IS retaking A-levels evidence that you are stupid or determined?

Some universities turn up their noses at retake candidates, particularly for high-demand subjects such as medicine. Others will reconsider you but with higher grades than they first required: after all, you are getting more time than competing candidates. Still others, like the Royal Free Hospital medical school in London, where 30 per cent of students have done retakes, see retaking as a positive indication that you are really committed.

If you retake even one subject in November or January (depending on the exam board) you will be working every evening; if you retake in the summer (which most good colleges advise if you need to boost grades in all three subjects) you might not have to work so intensively, but you will be slogging over old ground for a long time.

That assumes you retake in the subjects you chose two years ago. There is a case for changing at least one subject: it will keep you academically fresh and your interests may have changed since you were 16. Covering a new subject in a year will be hard work too though - and you will need to check, as you should anyway, with the admissions tutor of your first and second choice universities to be sure that retakes or your new subject will be acceptable.

Your decision on changing subjects may also depend on whether there are parts of your existing A- levels which you could carry over in a retake. Some exam boards allow you to carry over practical, aural or project marks - though obviously you only want to do that if they were high.

Having decided on retakes, the next decision is where to do them. Your school or college may take you back (some schools now offer separate retake classes) or you may prefer to go somewhere else: either a local further education college, or a private 'crammer'.

The crammer will have more potted plants, the FE college more discos, but in both you will be treated like an adult.

Find out if you are spending your time and money wisely. What are the class sizes? (Too small can be a disadvantage as well as too large). What are the teachers' qualifications? (Don't be over-impressed with degrees from ancient universities; teaching certificates are better proof that the teacher can get knowledge into your head as well as having it in theirs). Ask how long the teachers have been there and can you meet your subject specialists.

What were recent results in your subjects? Don't be fobbed off with averaged results from all subjects, nor with results from only one year, particularly if it is not last year. Don't be frightened to specify the results you want: the college's record on grades A-C is no use if you have got to have B or above.
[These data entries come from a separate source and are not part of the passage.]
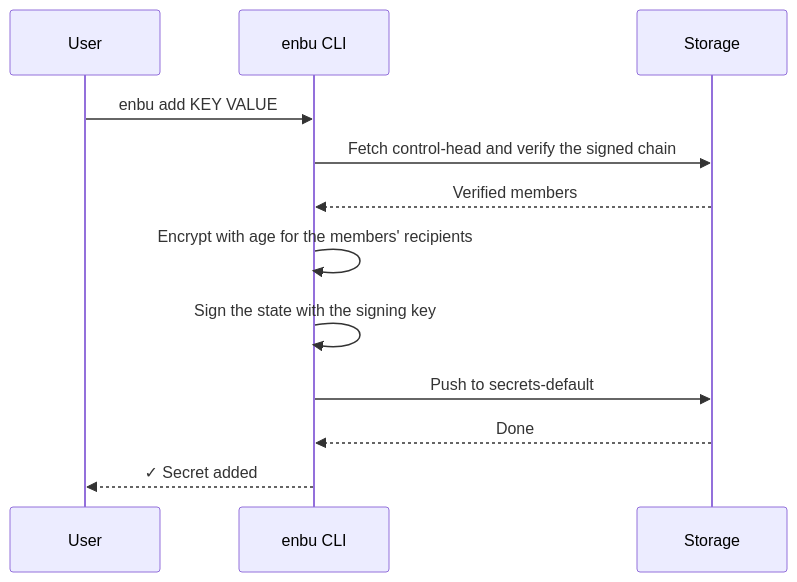
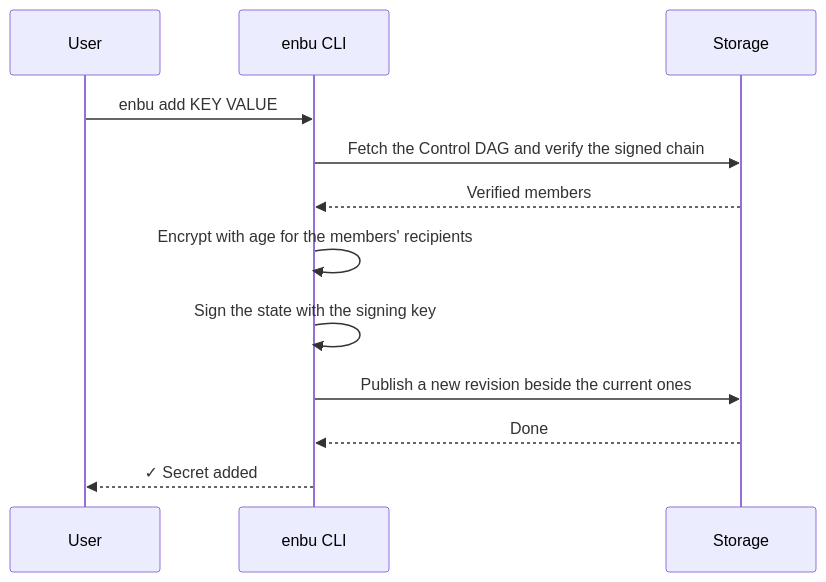
Before and after one commit to enbu-net/enbu: the second of 3 diagrams in README.md, drawn with Mermaid. The commit also changed other lines of this file and 3 other files, not shown here.

````diff
--- a/README.md
+++ b/README.md
@@ -291,15 +297,15 @@
 ```mermaid
 sequenceDiagram
     participant User
     participant CLI as enbu CLI
     participant GHCR as Storage
 
     User->>CLI: enbu add KEY VALUE
-    CLI->>GHCR: Fetch control-head and verify the signed chain
+    CLI->>GHCR: Fetch the Control DAG and verify the signed chain
     GHCR-->>CLI: Verified members
     CLI->>CLI: Encrypt with age for the members' recipients
     CLI->>CLI: Sign the state with the signing key
-    CLI->>GHCR: Push to secrets-default
+    CLI->>GHCR: Publish a new revision beside the current ones
     GHCR-->>CLI: Done
     CLI-->>User: ✓ Secret added
 ```
````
Ask about entrants to higher education, but don't forget that unless you failed your A-levels completely you too could be in higher education this year. There is no point in being impressed with a 95 per cent success rate if the success is in getting into colleges you have yourself rejected.

Obviously the main difference between local FE colleges and crammers is cost. Retaking three A-levels at a crammer would cost more than pounds 10,000 and there are often hidden extras such as laboratory or examination fees. Fees at your local FE college will be around pounds 100.

The crammers will argue that you are paying for their retake expertise. In some cases this is undoubtedly true. The long established crammers have not only years of experience bringing failed A-level candidates up to scratch, but also offer practice interviews, PCAS/UCCA form-filling supervision, contacts with friendly admissions tutors.

Some FE colleges will also provide this - and their retake results, though probably not as good as the top crammers', are almost certainly better than those crammers achieving less than 50 per cent grades A-C. Their whole existence is not dedicated to retakes as the crammers' is, and they will supervise you less intensely.

The Independent Schools Information Service and the Conference for Independent Further Education are offering an advice and referral hotline until this Friday for people wanting vacancies. The hotline numbers are: 071-233 7297, 071-233 7397 and and 071- 630 8793 and they are manned 9am to 5pm. CIFE also has a list of independent colleges: telephone 0233-820 797.